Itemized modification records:
....................

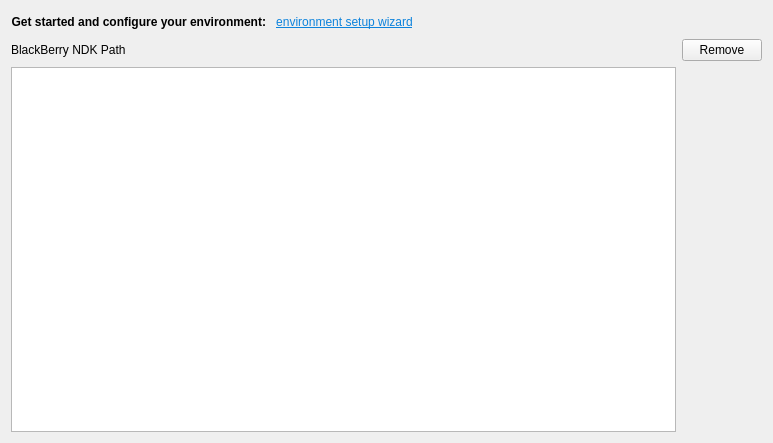
First picture: the form in src/plugins/qnx/blackberryndksettingswidget.ui, repository qt-creator/qt-creator, before the edit.
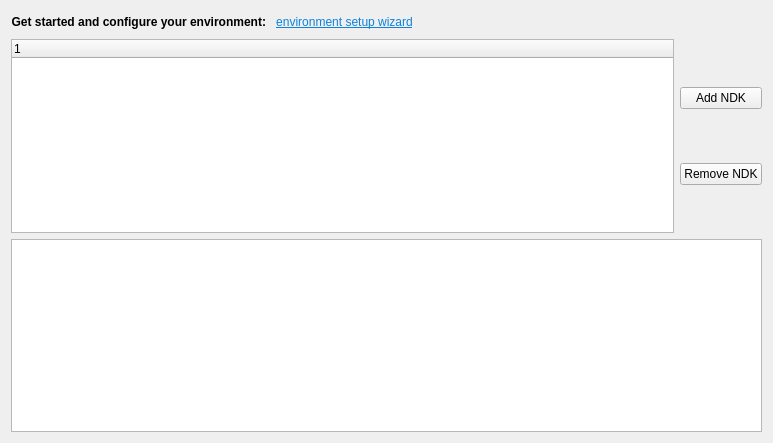
Second picture: the form after the edit. Custom widgets are drawn as their Qt base class.

Commit message:
Qnx: Refactor BlackBerryConfiguration
Improve the NDK setting page to enable managing multiple NDKs.

* Refactor BlackBerryConfiguration to support multiple configurations
* Add auto detected kits for installed NDKs
* Add/Remove manual NDKs

Patch:
```diff
--- a/src/plugins/qnx/blackberryndksettingswidget.ui
+++ b/src/plugins/qnx/blackberryndksettingswidget.ui
@@ -150,39 +150,41 @@
      <item row="0" column="0">
       <layout class="QHBoxLayout" name="horizontalLayout_2">
        <item>
-        <widget class="QLabel" name="label">
-         <property name="text">
-          <string>BlackBerry NDK Path </string>
-         </property>
+        <widget class="QTreeWidget" name="ndksTreeWidget">
+         <column>
+          <property name="text">
+           <string notr="true">1</string>
+          </property>
+         </column>
         </widget>
        </item>
        <item>
-        <widget class="Utils::PathChooser" name="sdkPath" native="true"/>
+        <layout class="QVBoxLayout" name="verticalLayout_2">
+         <item>
+          <widget class="QPushButton" name="addNdkButton">
+           <property name="text">
+            <string>Add NDK</string>
+           </property>
+          </widget>
+         </item>
+         <item>
+          <widget class="QPushButton" name="removeNdkButton">
+           <property name="text">
+            <string>Remove NDK</string>
+           </property>
+          </widget>
+         </item>
+        </layout>
        </item>
       </layout>
      </item>
-     <item row="0" column="1">
-      <widget class="QPushButton" name="removeButton">
-       <property name="text">
-        <string>Remove</string>
-       </property>
-      </widget>
-     </item>
-     <item row="1" column="0">
+     <item row="2" column="0">
       <widget class="QTableView" name="ndkInfosTableView"/>
      </item>
     </layout>
    </item>
   </layout>
  </widget>
- <customwidgets>
-  <customwidget>
-   <class>Utils::PathChooser</class>
-   <extends>QWidget</extends>
-   <header location="global">utils/pathchooser.h</header>
-   <container>1</container>
-  </customwidget>
- </customwidgets>
  <resources/>
  <connections/>
 </ui>
```
The commit also changes 21 other files.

....................

TO DO: Please print the lines above exactly, beginning at the first line of the entries and ending at the line holding "Qnx: Refactor BlackBerryConfiguration", and leave the pictures out.

ANSWER SPACE:
First picture: the form in src/plugins/qnx/blackberryndksettingswidget.ui, repository qt-creator/qt-creator, before the edit.
Second picture: the form after the edit. Custom widgets are drawn as their Qt base class.

Commit message:
Qnx: Refactor BlackBerryConfiguration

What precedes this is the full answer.